Cats go through puberty just like us – here’s what happens when cats turn into teenagers.
This post has been written by Dr Sarah Elliott BVetMed MRCVS, Central Veterinary Officer at Cats Protection.
It is tough growing up, particularly when puberty strikes and hormones go haywire.
But did you know that some cats experience puberty from only four months of age? And there are plenty of feline teenage mums out there who are not having a great time!
When puberty hits, a cat becomes capable of reproducing. They will start exhibiting certain behaviours which will let other cats know that they are looking for a mate. A female cat may ‘call’ for a mate, and become more restless or affectionate. This behaviour lasts for around five to 10 days and will continue every couple of weeks until she successfully finds a mate. Male cats may start to roam further away from home and become more territorial, getting into late-night fights and spraying their territories with strong-smelling urine.
After puberty, cats will become prolific breeders. One female cat may give birth to up to 18 kittens in a year! Young mums are particularly at risk as they are physically underdeveloped and too inexperienced to successfully raise their kittens. The mother’s own health can suffer as a result of carrying a pregnancy when still so young.
Fortunately, cats can be neutered before puberty begins. Neutering from four months of age is hugely beneficial for cats from a social, health and population control perspective. Four months is the age at which neutering recommended by Cats Protection, The Cat Group and many other veterinary bodies.

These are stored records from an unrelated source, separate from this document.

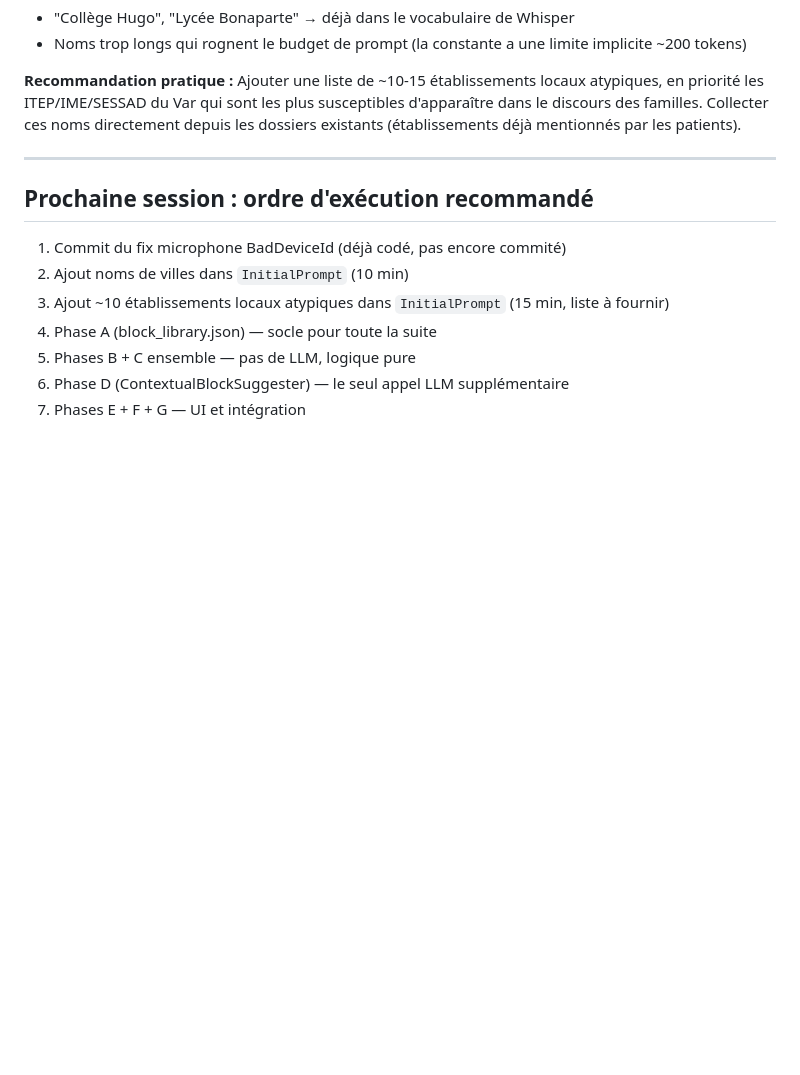
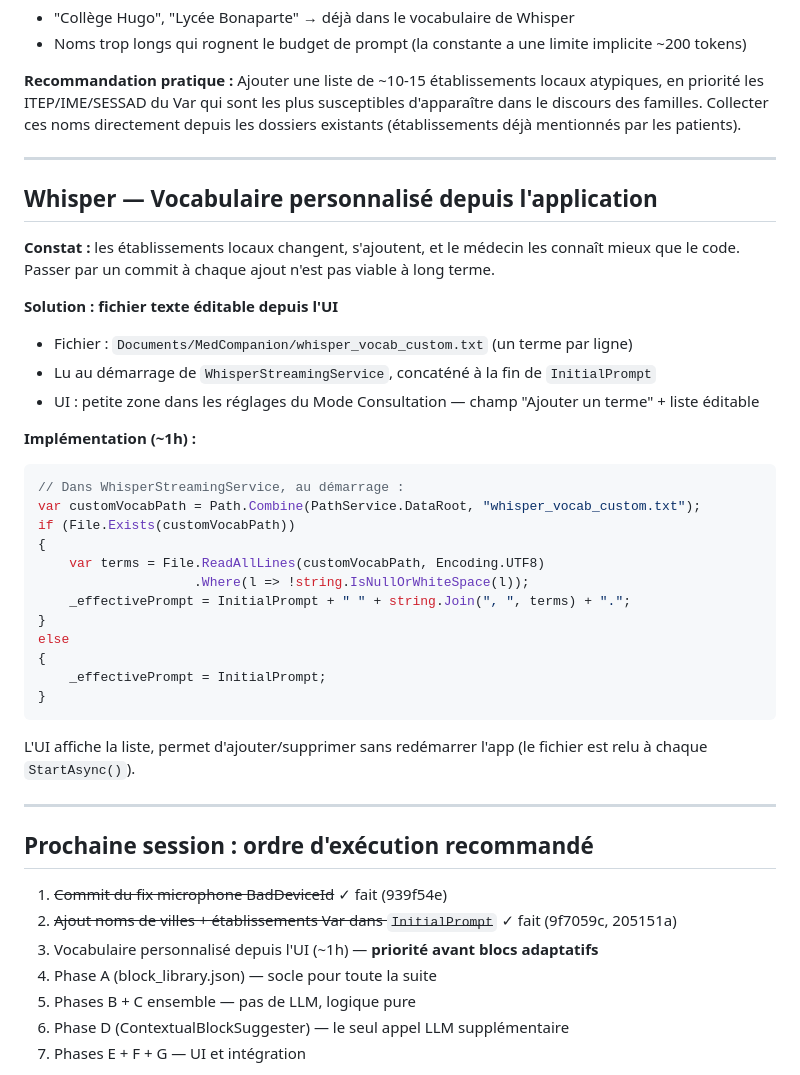
Before and after one commit to tourderoc/medcompagion-v1-beta, a Markdown page: PLAN_BLOCS_ADAPTATIFS.md, the part around the change. Rendered like a GitHub page; blank space fills up the shorter version.

Commit message:
docs(whisper): ajouter plan vocabulaire personnalisé depuis l'UI
Fichier whisper_vocab_custom.txt éditable depuis l'app — le médecin
ajoute lui-même les établissements au fil des consultations.

Co-Authored-By: Claude Sonnet 4.6 <noreply@anthropic.com>

````diff
--- a/PLAN_BLOCS_ADAPTATIFS.md
+++ b/PLAN_BLOCS_ADAPTATIFS.md
@@ -280,11 +280,44 @@ par les patients).
 
 ---
 
+## Whisper — Vocabulaire personnalisé depuis l'application
+
+**Constat :** les établissements locaux changent, s'ajoutent, et le médecin les connaît mieux que le code.
+Passer par un commit à chaque ajout n'est pas viable à long terme.
+
+**Solution : fichier texte éditable depuis l'UI**
+
+- Fichier : `Documents/MedCompanion/whisper_vocab_custom.txt` (un terme par ligne)
+- Lu au démarrage de `WhisperStreamingService`, concaténé à la fin de `InitialPrompt`
+- UI : petite zone dans les réglages du Mode Consultation — champ "Ajouter un terme" + liste éditable
+
+**Implémentation (~1h) :**
+
+```csharp
+// Dans WhisperStreamingService, au démarrage :
+var customVocabPath = Path.Combine(PathService.DataRoot, "whisper_vocab_custom.txt");
+if (File.Exists(customVocabPath))
+{
+    var terms = File.ReadAllLines(customVocabPath, Encoding.UTF8)
+                    .Where(l => !string.IsNullOrWhiteSpace(l));
+    _effectivePrompt = InitialPrompt + " " + string.Join(", ", terms) + ".";
+}
+else
+{
+    _effectivePrompt = InitialPrompt;
+}
+```
+
+L'UI affiche la liste, permet d'ajouter/supprimer sans redémarrer l'app
+(le fichier est relu à chaque `StartAsync()`).
+
+---
+
 ## Prochaine session : ordre d'exécution recommandé
 
-1. Commit du fix microphone BadDeviceId (déjà codé, pas encore commité)
-2. Ajout noms de villes dans `InitialPrompt` (10 min)
-3. Ajout ~10 établissements locaux atypiques dans `InitialPrompt` (15 min, liste à fournir)
+1. ~~Commit du fix microphone BadDeviceId~~ ✓ fait (939f54e)
+2. ~~Ajout noms de villes + établissements Var dans `InitialPrompt`~~ ✓ fait (9f7059c, 205151a)
+3. Vocabulaire personnalisé depuis l'UI (~1h) — **priorité avant blocs adaptatifs**
 4. Phase A (block_library.json) — socle pour toute la suite
 5. Phases B + C ensemble — pas de LLM, logique pure
 6. Phase D (ContextualBlockSuggester) — le seul appel LLM supplémentaire
````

To find out more about neutering, visit www.cats.org.uk/neutering or speak to your vet for advice.